> [Exercise objective]
Retype the listing exactly, so that the copy matches it line for line.

> [Supplied data]
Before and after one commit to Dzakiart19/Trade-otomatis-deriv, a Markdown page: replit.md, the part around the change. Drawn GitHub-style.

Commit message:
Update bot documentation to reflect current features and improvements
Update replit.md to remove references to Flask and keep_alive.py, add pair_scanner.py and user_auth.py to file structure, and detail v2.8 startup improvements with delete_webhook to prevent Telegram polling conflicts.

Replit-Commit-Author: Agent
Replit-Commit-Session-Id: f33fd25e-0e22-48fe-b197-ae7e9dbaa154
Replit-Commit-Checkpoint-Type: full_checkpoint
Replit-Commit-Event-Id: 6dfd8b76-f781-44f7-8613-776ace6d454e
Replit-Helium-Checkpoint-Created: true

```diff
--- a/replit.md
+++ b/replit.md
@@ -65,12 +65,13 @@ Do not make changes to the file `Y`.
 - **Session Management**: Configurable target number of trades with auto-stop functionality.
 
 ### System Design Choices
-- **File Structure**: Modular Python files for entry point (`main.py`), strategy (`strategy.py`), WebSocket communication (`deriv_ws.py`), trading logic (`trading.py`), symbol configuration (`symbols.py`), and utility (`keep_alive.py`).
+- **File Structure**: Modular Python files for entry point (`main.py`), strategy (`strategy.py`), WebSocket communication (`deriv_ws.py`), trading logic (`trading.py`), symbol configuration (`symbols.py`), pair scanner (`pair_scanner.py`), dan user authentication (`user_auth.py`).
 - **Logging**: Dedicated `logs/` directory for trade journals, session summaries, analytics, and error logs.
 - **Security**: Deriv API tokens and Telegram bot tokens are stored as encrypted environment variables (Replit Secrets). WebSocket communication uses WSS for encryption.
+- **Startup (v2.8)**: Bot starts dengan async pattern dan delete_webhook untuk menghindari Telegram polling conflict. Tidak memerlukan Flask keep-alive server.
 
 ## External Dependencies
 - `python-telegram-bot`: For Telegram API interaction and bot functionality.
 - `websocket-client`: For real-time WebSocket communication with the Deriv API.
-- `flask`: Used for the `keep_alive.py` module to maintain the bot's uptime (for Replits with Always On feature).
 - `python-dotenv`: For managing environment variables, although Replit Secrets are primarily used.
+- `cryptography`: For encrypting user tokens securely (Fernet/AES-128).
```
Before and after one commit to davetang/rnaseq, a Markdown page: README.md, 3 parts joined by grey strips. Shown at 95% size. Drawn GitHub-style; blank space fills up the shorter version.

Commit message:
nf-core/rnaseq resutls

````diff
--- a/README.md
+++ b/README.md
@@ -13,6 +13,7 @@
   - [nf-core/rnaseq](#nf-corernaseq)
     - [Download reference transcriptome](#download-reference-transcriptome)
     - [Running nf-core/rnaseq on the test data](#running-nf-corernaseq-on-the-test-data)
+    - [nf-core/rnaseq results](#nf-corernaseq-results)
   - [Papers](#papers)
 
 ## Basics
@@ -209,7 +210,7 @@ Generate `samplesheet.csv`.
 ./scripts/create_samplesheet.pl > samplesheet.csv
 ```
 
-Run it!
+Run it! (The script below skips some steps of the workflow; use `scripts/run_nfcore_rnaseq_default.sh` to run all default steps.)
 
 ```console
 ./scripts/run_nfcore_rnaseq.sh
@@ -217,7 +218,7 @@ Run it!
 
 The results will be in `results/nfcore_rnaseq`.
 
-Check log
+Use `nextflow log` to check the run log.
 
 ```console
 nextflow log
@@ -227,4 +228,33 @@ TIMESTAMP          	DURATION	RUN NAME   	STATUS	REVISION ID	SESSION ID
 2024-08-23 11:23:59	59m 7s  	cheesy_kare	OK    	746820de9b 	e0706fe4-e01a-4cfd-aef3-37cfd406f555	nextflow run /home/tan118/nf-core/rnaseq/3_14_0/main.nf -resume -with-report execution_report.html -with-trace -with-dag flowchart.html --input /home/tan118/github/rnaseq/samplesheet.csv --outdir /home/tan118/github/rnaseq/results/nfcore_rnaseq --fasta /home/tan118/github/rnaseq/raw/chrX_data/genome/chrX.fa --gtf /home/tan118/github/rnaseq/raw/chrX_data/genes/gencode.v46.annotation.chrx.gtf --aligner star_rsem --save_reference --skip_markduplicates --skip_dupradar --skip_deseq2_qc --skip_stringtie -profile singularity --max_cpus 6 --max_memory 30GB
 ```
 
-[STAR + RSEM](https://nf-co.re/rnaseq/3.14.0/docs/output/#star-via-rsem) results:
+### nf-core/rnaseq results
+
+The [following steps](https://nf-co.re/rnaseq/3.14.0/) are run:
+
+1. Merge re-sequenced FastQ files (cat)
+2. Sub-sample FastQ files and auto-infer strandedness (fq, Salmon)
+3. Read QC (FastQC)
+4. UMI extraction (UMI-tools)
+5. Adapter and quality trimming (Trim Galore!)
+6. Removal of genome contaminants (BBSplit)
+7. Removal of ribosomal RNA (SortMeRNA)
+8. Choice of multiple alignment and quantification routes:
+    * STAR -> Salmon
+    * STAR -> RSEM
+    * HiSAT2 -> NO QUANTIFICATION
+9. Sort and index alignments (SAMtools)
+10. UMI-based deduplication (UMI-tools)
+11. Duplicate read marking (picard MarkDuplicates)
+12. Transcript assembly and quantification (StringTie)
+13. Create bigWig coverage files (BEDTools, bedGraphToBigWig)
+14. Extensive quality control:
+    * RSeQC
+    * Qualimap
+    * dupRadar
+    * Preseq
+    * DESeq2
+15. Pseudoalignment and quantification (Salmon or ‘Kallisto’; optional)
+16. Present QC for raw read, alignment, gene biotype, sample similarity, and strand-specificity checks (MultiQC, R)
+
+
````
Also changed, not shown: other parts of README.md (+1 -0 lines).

> [Solution for this problem]
Before and after one commit to Dzakiart19/Trade-otomatis-deriv, a Markdown page: replit.md, the part around the change. Drawn GitHub-style.

Commit message:
Update bot documentation to reflect current features and improvements
Update replit.md to remove references to Flask and keep_alive.py, add pair_scanner.py and user_auth.py to file structure, and detail v2.8 startup improvements with delete_webhook to prevent Telegram polling conflicts.

Replit-Commit-Author: Agent
Replit-Commit-Session-Id: f33fd25e-0e22-48fe-b197-ae7e9dbaa154
Replit-Commit-Checkpoint-Type: full_checkpoint
Replit-Commit-Event-Id: 6dfd8b76-f781-44f7-8613-776ace6d454e
Replit-Helium-Checkpoint-Created: true

```diff
--- a/replit.md
+++ b/replit.md
@@ -65,12 +65,13 @@ Do not make changes to the file `Y`.
 - **Session Management**: Configurable target number of trades with auto-stop functionality.
 
 ### System Design Choices
-- **File Structure**: Modular Python files for entry point (`main.py`), strategy (`strategy.py`), WebSocket communication (`deriv_ws.py`), trading logic (`trading.py`), symbol configuration (`symbols.py`), and utility (`keep_alive.py`).
+- **File Structure**: Modular Python files for entry point (`main.py`), strategy (`strategy.py`), WebSocket communication (`deriv_ws.py`), trading logic (`trading.py`), symbol configuration (`symbols.py`), pair scanner (`pair_scanner.py`), dan user authentication (`user_auth.py`).
 - **Logging**: Dedicated `logs/` directory for trade journals, session summaries, analytics, and error logs.
 - **Security**: Deriv API tokens and Telegram bot tokens are stored as encrypted environment variables (Replit Secrets). WebSocket communication uses WSS for encryption.
+- **Startup (v2.8)**: Bot starts dengan async pattern dan delete_webhook untuk menghindari Telegram polling conflict. Tidak memerlukan Flask keep-alive server.
 
 ## External Dependencies
 - `python-telegram-bot`: For Telegram API interaction and bot functionality.
 - `websocket-client`: For real-time WebSocket communication with the Deriv API.
-- `flask`: Used for the `keep_alive.py` module to maintain the bot's uptime (for Replits with Always On feature).
 - `python-dotenv`: For managing environment variables, although Replit Secrets are primarily used.
+- `cryptography`: For encrypting user tokens securely (Fernet/AES-128).
```
Before and after one commit to davetang/rnaseq, a Markdown page: README.md, 3 parts joined by grey strips. Shown at 95% size. Drawn GitHub-style; blank space fills up the shorter version.

Commit message:
nf-core/rnaseq resutls

````diff
--- a/README.md
+++ b/README.md
@@ -13,6 +13,7 @@
   - [nf-core/rnaseq](#nf-corernaseq)
     - [Download reference transcriptome](#download-reference-transcriptome)
     - [Running nf-core/rnaseq on the test data](#running-nf-corernaseq-on-the-test-data)
+    - [nf-core/rnaseq results](#nf-corernaseq-results)
   - [Papers](#papers)
 
 ## Basics
@@ -209,7 +210,7 @@ Generate `samplesheet.csv`.
 ./scripts/create_samplesheet.pl > samplesheet.csv
 ```
 
-Run it!
+Run it! (The script below skips some steps of the workflow; use `scripts/run_nfcore_rnaseq_default.sh` to run all default steps.)
 
 ```console
 ./scripts/run_nfcore_rnaseq.sh
@@ -217,7 +218,7 @@ Run it!
 
 The results will be in `results/nfcore_rnaseq`.
 
-Check log
+Use `nextflow log` to check the run log.
 
 ```console
 nextflow log
@@ -227,4 +228,33 @@ TIMESTAMP          	DURATION	RUN NAME   	STATUS	REVISION ID	SESSION ID
 2024-08-23 11:23:59	59m 7s  	cheesy_kare	OK    	746820de9b 	e0706fe4-e01a-4cfd-aef3-37cfd406f555	nextflow run /home/tan118/nf-core/rnaseq/3_14_0/main.nf -resume -with-report execution_report.html -with-trace -with-dag flowchart.html --input /home/tan118/github/rnaseq/samplesheet.csv --outdir /home/tan118/github/rnaseq/results/nfcore_rnaseq --fasta /home/tan118/github/rnaseq/raw/chrX_data/genome/chrX.fa --gtf /home/tan118/github/rnaseq/raw/chrX_data/genes/gencode.v46.annotation.chrx.gtf --aligner star_rsem --save_reference --skip_markduplicates --skip_dupradar --skip_deseq2_qc --skip_stringtie -profile singularity --max_cpus 6 --max_memory 30GB
 ```
 
-[STAR + RSEM](https://nf-co.re/rnaseq/3.14.0/docs/output/#star-via-rsem) results:
+### nf-core/rnaseq results
+
+The [following steps](https://nf-co.re/rnaseq/3.14.0/) are run:
+
+1. Merge re-sequenced FastQ files (cat)
+2. Sub-sample FastQ files and auto-infer strandedness (fq, Salmon)
+3. Read QC (FastQC)
+4. UMI extraction (UMI-tools)
+5. Adapter and quality trimming (Trim Galore!)
+6. Removal of genome contaminants (BBSplit)
+7. Removal of ribosomal RNA (SortMeRNA)
+8. Choice of multiple alignment and quantification routes:
+    * STAR -> Salmon
+    * STAR -> RSEM
+    * HiSAT2 -> NO QUANTIFICATION
+9. Sort and index alignments (SAMtools)
+10. UMI-based deduplication (UMI-tools)
+11. Duplicate read marking (picard MarkDuplicates)
+12. Transcript assembly and quantification (StringTie)
+13. Create bigWig coverage files (BEDTools, bedGraphToBigWig)
+14. Extensive quality control:
+    * RSeQC
+    * Qualimap
+    * dupRadar
+    * Preseq
+    * DESeq2
+15. Pseudoalignment and quantification (Salmon or ‘Kallisto’; optional)
+16. Present QC for raw read, alignment, gene biotype, sample similarity, and strand-specificity checks (MultiQC, R)
+
+
````
Also changed, not shown: other parts of README.md (+1 -0 lines).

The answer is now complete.